LOC – “The Library of Congress, at the initiative of House Leadership and under the guidance of the Committee on House Administration, today announced it has made the Congressional Record available as an app to users of iPad tablet devices. The Congressional Record delivered through the app is a PDF document that can be shared via email and be able to be browsed by date and searchable by keyword within an individual document or section; documents can also be saved to the iPad. Content includes Congressional Record issues dating from January 4, 1995 through the present.”
LOC – “My momma always said, ‘Life was like a box of chocolates. You never know what you’re gonna get.’” That line was immortalized by Tom Hanks in the award-winning movie “Forest Gump” in 1994. Librarian of Congress James H. Billington today selected that film and 24 others to be preserved as cultural, artistic and historical treasures in the National Film Registry of the Library of Congress.”
Federal News Radio – “The Library of Congress and Twitter have signed an agreement that will see an archive of every public Tweet ever sent handed over to the library’s repository of historical documents. “We have an agreement with Twitter where they have a bunch of servers with their historic archive of tweets, everything that was sent out and declared to be public,” said Bill Lefurgy, the digital initiatives program manager at the library’s national digital information infrastructure and preservation program. The archives don’t contain tweets that users have protected, but everything else — billions and billions of tweets — are there. Lefurgy joined the Federal Drive with Tom Temin and Amy Morris Tuesday morning to talk about the library’s digital mission.”
LOC – “Profiles of U.S. federal libraries from around the world are now available online. Presented dynamically with an interactive mapping tool, the Federal Library Directory displays geographic and collections data from more than 1,000 libraries. This publicly available dataset identifies members of the federal library and information center community and offers current information on their locations, collections, services and specialties. Sponsored by the Federal Library and Information Center Committee (FLICC), with research assistance from the Federal Research Division (FRD), this virtual directory provides a comprehensive view of agency library efforts both in the United States and throughout the world. The compiled data includes details on collections, staff size, leadership, circulation and reference services.”
AP – “The world’s largest library is the subject of a new feature-length documentary set to premiere on C-SPAN. The production about the Library of Congress debuts Monday night. It follow’s C-SPAN’s similar documentaries about the Capitol, the White House and the Supreme Court.”
Washington Post – “Fenella France could see the faint trace of a cursive ‘t’ — a clue to the word deliberately smudged out and replaced by “citizens” in Thomas Jefferson’s original draft of the Declaration of Independence. Perhaps Jefferson had written“patriots,” or even “residents,” France thought.
AP – “An Oregon man has given the Library of Congress a rare and unusual gift: a 120-year-old map supporting the theory that the Earth is flat. Don Homuth, of Salem, Ore., says the map was given to him by his eighth-grade teacher. It was created by Orlando Ferguson of Hot Springs, S.D.”

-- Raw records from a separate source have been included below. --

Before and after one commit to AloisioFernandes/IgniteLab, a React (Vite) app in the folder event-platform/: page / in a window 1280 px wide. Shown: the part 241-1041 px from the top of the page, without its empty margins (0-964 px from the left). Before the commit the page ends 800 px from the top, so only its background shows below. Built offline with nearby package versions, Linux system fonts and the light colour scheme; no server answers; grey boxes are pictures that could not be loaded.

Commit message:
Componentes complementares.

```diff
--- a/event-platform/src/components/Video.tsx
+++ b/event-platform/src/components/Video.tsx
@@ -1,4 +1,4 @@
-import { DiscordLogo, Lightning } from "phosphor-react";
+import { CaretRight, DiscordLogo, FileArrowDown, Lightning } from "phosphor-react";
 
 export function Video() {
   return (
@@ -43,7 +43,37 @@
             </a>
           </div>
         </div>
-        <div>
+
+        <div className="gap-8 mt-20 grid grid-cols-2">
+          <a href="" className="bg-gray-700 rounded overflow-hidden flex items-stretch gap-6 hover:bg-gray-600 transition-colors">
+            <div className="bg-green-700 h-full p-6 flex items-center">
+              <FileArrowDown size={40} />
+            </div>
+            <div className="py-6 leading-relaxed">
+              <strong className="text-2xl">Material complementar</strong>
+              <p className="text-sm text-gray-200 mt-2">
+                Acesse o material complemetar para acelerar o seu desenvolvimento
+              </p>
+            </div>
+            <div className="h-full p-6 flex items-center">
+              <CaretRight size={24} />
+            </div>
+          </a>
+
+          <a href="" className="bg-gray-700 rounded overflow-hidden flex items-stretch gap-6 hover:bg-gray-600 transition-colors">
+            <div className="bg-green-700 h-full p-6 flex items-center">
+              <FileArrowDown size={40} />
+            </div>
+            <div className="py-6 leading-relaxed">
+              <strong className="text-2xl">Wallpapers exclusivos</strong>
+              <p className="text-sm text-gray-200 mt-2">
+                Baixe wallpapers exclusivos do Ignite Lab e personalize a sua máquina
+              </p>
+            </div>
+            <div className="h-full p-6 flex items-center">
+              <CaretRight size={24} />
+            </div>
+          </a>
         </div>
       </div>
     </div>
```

Washington Post – “The first ever jazz release. Yodeling. George Gershwin compositions. A reading of “Casey at the Bat.”
Metro reporter Justin Jouvenal reports that 10,000 pre-1925 recorded gems like these are now available for streaming at the just-launched National Jukebox, thanks to the Library of Congress and Sony.
“Call it America’s iTunes,” Jouvenal writes.”

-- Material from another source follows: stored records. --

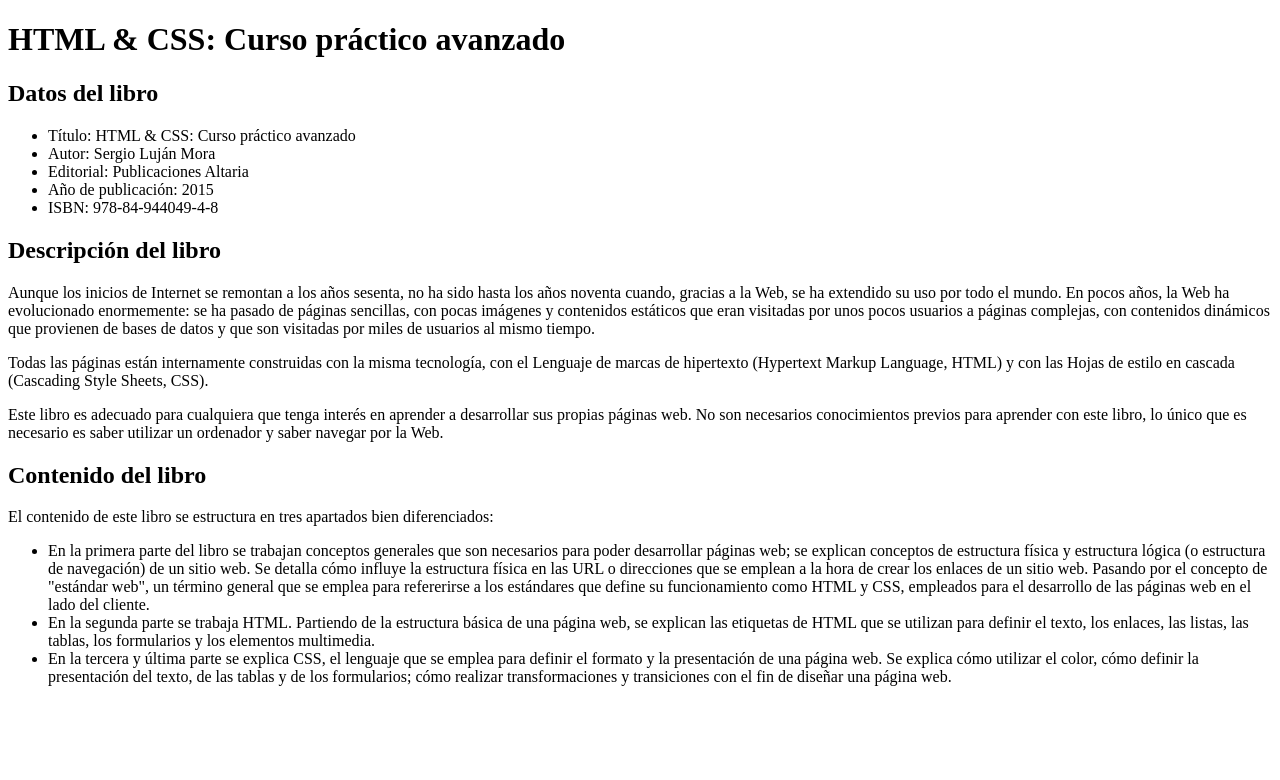
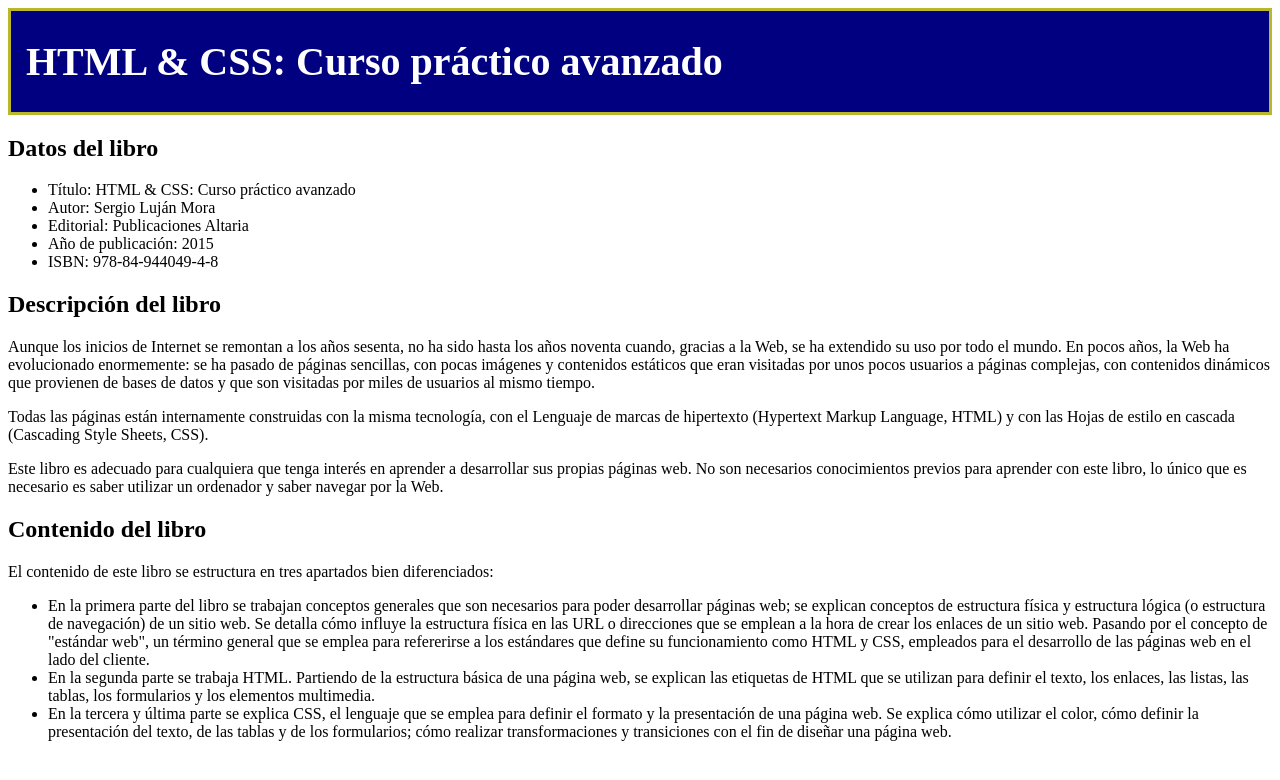
Before and after one commit to robcuero/practica2, a plain HTML site: page index.html in a window 1280 px wide. Drawn offline with Linux system fonts and the light colour scheme.

Commit message:
subida de archivos 2

```diff
--- a/estilos/estilos.css
+++ b/estilos/estilos.css
@@ -0,0 +1,15 @@
+.caja1{
+	background-color: #000080;
+    margin-left: : 5px;
+
+	border:solid #B9B72A;
+
+
+}
+.letras{
+font-size: 40px;
+font-style:bold;
+text-align:left;
+text-indent: 15px;
+color: white;
+}
--- a/index.html
+++ b/index.html
@@ -5,11 +5,13 @@
     <meta charset="utf-8">
     <meta http-equiv="X-UA-Compatible" content="IE=edge">
     <title>Ejercicio # 1</title>
-    <link rel="stylesheet" href="css/estilo.css">
+    <link rel="stylesheet" href="estilos/estilos.css">
 </head>
 
-<body>
-    <h1>HTML &amp; CSS: Curso práctico avanzado</h1>
+<body >
+<div class="caja1">
+            <h1 class="letras">HTML &amp; CSS: Curso práctico avanzado</h1>
+    </div>
     <h2>Datos del libro</h2>
     <ul>
         <li>Título: HTML &amp; CSS: Curso práctico avanzado</li>
```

LA Times – “The sounds of everybody from Duke Ellington to Jelly Roll Morton to obscure surfer dudes are preserved at a Library of Congress facility in Virginia. Access is limited, but that is about to change.”
From the LOC – “Of all your personal memories, photographs may have the most value to individuals and families. Photographs can provide irreplaceable information and chances are high that at least some of your photo albums, boxes of photos and now digital photos will remain of interest for a long time. Saving traditional and digital photographs for future access – including passing on to future generations – require different types of care.
Pass it On: Personal Archiving Day at the Library of Congress is a free public event taking place on Saturday, April 30, from 11 a.m. to 2 p.m. The event will provide information about preserving personal and family photographs in both digital and non-digital form.”